PROBLEM DETAILS: Search the listing for the string "item" and copy every line that contains it.

PROVIDED RECORDS:
= = = = = = =
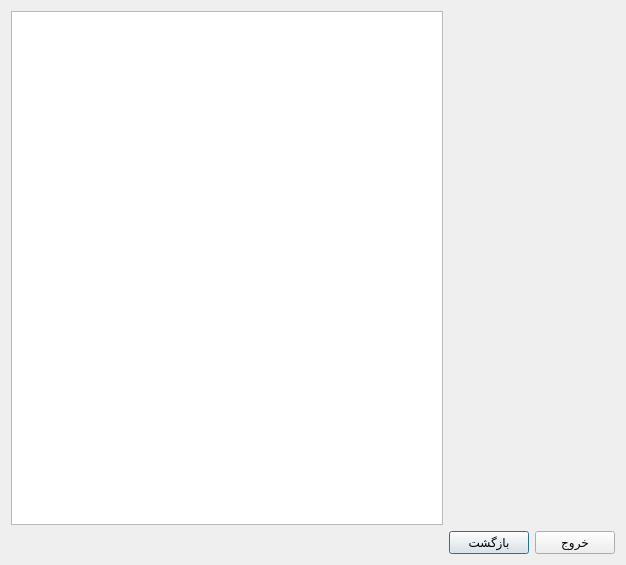
Alireza8hi/Project-DigiKala, file listofpeopledialog.ui: the form before one commit.
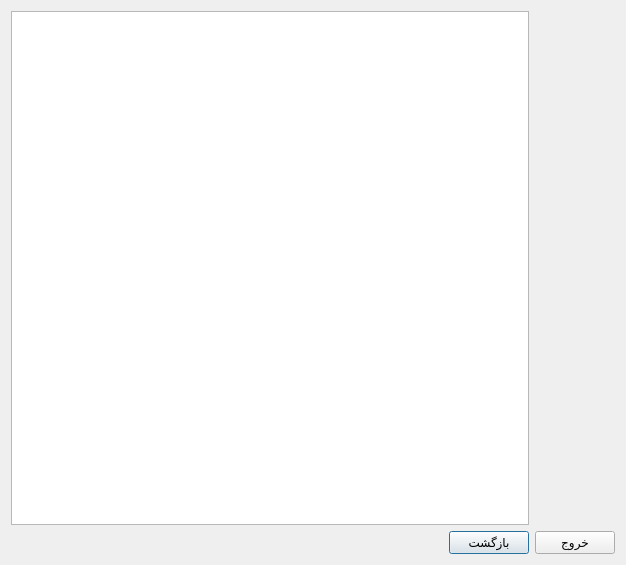
The form after the commit.

```diff
--- a/listofpeopledialog.ui
+++ b/listofpeopledialog.ui
@@ -54,8 +54,12 @@
      </property>
     </spacer>
    </item>
-   <item row="0" column="0">
-    <widget class="QTableWidget" name="tableWidget"/>
+   <item row="0" column="0" colspan="2">
+    <widget class="QTableWidget" name="tableWidget">
+     <property name="alternatingRowColors">
+      <bool>true</bool>
+     </property>
+    </widget>
    </item>
   </layout>
  </widget>
```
= = = = = = =
COMPLETED TASK:
    </item>
-   <item row="0" column="0">
+   <item row="0" column="0" colspan="2">
    </item>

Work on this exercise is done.